  • Kathleen

    My review for the Chicago Tribune: https://www.chicagotribune.com/entert...Often, after I finish reading a book that I admire, Ill snap a photograph of the cover and tweet a recommendation, tagging th...

  • Jenn

    I won a copy of this book.Put down your phone and see how long you can go without checking it. Seriously, face down on the table. Within reach, but not touching it. Are you comfortable enough in your ...

  • Luke Goldstein

    Looking back over the past generation you could easily be tempted to describe its entirety in a single word: progress. Time progressed, technology progressed, and society progressed right alongside, b...

  • Sasha

    Its either to Howard Axelrods credit or to my blame (or both) that I was able to read so far into The Stars in Our Pockets before registering how purely technophobic the book is. Its tone is much more...

  • Sarah

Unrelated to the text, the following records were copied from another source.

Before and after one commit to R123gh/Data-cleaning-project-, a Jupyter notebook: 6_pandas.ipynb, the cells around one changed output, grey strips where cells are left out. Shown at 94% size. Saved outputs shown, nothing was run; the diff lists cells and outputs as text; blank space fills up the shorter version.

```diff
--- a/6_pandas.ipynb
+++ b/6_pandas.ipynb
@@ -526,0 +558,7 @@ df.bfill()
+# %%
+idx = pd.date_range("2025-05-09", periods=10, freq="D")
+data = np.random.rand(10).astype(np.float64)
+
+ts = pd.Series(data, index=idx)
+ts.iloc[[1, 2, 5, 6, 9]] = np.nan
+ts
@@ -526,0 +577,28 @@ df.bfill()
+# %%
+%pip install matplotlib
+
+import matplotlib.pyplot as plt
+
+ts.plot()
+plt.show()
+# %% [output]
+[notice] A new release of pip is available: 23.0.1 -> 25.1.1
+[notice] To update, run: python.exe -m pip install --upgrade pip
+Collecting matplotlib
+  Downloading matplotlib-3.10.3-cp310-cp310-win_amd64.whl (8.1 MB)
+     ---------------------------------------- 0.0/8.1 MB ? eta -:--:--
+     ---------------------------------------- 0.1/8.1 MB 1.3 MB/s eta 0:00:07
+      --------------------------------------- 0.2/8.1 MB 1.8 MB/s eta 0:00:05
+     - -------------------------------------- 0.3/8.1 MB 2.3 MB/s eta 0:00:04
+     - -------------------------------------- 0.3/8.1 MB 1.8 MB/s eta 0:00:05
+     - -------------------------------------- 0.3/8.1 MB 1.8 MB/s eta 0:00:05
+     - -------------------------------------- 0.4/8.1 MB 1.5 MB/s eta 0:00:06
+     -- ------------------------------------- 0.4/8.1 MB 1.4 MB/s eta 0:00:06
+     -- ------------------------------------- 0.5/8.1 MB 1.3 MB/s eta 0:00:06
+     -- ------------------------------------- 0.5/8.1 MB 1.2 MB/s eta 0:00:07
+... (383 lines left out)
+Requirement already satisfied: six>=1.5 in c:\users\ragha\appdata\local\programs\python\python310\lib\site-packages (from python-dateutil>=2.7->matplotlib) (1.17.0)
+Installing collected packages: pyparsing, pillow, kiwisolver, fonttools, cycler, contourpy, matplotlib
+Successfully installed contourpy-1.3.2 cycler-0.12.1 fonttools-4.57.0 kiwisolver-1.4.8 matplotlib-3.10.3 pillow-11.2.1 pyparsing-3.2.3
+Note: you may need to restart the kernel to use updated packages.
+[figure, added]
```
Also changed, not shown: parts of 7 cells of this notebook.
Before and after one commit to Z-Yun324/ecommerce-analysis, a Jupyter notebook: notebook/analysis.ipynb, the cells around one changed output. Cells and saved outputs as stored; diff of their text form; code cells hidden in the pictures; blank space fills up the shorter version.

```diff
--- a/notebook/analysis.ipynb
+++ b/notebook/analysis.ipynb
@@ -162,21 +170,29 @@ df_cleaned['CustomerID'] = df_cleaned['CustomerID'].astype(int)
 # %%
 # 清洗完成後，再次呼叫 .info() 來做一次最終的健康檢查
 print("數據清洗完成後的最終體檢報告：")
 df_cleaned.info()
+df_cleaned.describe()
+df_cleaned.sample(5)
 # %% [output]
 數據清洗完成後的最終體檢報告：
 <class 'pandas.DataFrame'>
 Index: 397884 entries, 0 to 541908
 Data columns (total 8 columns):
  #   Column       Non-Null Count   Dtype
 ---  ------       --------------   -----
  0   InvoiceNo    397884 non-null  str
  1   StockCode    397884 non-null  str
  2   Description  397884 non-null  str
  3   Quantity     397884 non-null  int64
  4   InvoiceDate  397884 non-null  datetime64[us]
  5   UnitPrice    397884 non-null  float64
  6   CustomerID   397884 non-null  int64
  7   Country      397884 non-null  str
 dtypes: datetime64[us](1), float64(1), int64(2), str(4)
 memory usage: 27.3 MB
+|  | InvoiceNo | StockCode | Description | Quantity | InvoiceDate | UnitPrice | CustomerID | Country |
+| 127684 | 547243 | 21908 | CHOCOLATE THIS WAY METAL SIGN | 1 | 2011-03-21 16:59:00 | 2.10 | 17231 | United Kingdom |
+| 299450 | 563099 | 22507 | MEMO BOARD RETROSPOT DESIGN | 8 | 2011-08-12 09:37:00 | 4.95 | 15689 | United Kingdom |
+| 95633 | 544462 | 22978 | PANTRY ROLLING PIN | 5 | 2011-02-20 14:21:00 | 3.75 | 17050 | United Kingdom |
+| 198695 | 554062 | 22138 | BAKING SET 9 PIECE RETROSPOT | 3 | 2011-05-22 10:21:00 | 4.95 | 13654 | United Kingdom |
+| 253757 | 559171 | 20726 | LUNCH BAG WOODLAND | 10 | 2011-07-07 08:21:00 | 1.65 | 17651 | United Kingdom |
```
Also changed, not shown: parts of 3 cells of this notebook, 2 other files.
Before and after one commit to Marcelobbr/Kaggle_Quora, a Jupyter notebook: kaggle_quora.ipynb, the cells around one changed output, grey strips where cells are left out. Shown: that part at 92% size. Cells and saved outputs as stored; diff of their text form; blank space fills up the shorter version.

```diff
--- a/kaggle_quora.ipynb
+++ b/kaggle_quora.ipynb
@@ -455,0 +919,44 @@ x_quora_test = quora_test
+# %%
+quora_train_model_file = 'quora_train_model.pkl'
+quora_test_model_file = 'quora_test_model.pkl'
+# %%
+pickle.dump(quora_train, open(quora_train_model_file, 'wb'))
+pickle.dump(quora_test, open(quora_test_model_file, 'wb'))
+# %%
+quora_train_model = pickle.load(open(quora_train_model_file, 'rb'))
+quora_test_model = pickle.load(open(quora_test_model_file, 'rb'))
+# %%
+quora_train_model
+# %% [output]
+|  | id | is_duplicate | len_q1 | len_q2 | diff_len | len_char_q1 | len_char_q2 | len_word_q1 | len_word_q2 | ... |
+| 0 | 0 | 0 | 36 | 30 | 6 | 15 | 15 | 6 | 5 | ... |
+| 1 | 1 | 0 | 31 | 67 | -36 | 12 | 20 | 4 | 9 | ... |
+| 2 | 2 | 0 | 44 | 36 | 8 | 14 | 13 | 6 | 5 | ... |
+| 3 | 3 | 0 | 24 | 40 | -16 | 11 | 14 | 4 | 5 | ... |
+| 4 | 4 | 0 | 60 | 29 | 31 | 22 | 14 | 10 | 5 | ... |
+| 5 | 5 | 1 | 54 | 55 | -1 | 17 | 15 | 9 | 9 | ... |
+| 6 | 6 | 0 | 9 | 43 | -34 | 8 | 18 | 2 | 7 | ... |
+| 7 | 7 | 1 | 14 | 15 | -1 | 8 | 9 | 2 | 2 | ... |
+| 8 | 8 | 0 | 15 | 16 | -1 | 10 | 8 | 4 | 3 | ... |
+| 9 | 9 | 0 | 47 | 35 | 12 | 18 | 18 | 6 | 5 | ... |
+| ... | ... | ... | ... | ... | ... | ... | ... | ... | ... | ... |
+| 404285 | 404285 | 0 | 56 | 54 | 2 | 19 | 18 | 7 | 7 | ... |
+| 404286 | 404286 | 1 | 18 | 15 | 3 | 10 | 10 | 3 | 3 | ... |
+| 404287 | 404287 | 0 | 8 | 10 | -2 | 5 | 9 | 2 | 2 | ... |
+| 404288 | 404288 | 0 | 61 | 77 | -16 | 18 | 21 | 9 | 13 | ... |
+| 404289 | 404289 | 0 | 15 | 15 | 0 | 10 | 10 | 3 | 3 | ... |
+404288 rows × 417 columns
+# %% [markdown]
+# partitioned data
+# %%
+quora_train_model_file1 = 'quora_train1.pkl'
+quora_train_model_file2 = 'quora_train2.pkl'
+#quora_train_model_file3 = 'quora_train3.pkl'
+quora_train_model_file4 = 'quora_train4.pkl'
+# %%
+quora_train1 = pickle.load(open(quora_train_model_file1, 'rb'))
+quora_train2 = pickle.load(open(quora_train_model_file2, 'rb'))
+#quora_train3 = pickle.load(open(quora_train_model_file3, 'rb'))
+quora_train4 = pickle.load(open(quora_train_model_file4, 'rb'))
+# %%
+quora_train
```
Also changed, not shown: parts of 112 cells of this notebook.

    What I want us to protect isnt just the distinctive range of consciousness within each of us but also the ability to share that distinctiveness with each other. Thats the only way Ive found to feel le...

  • Kevin Revolinski

    Favorite thought-provoking/philosophical read of 2020, so far. I am having a love-hate relationship with the hyper-connected phone/internet/social media world, and this explores many of the concerns q...

  • Tayyaba (Tubz)

    Just incredible. I was blown away by this book seriously. There were so many times where I had to put it down and say "omfg that's so effing true." This book starts off with Darwin's natural selection...

  • Annarella

    This book is full of food for thought. I'm still grokking it so I have some issues to in words my thoughts.I can only say something like Please-read-it.Strongly recommended.Many thanks to the publishe...

  • Sally Ray

    Literary nonfiction reads as an essay. Axel rods treatise on how digital things like cellphones change our brains is not a reflection of research or scientific investigation. However, it is very reada...

  • Camille Pum

    I won this book in the giveaway! My thoughts lost some coherency as Howard Axelrod took me through different thought processes, exposing me to new ideas at the same time. Inspiring. Is sure to leave y...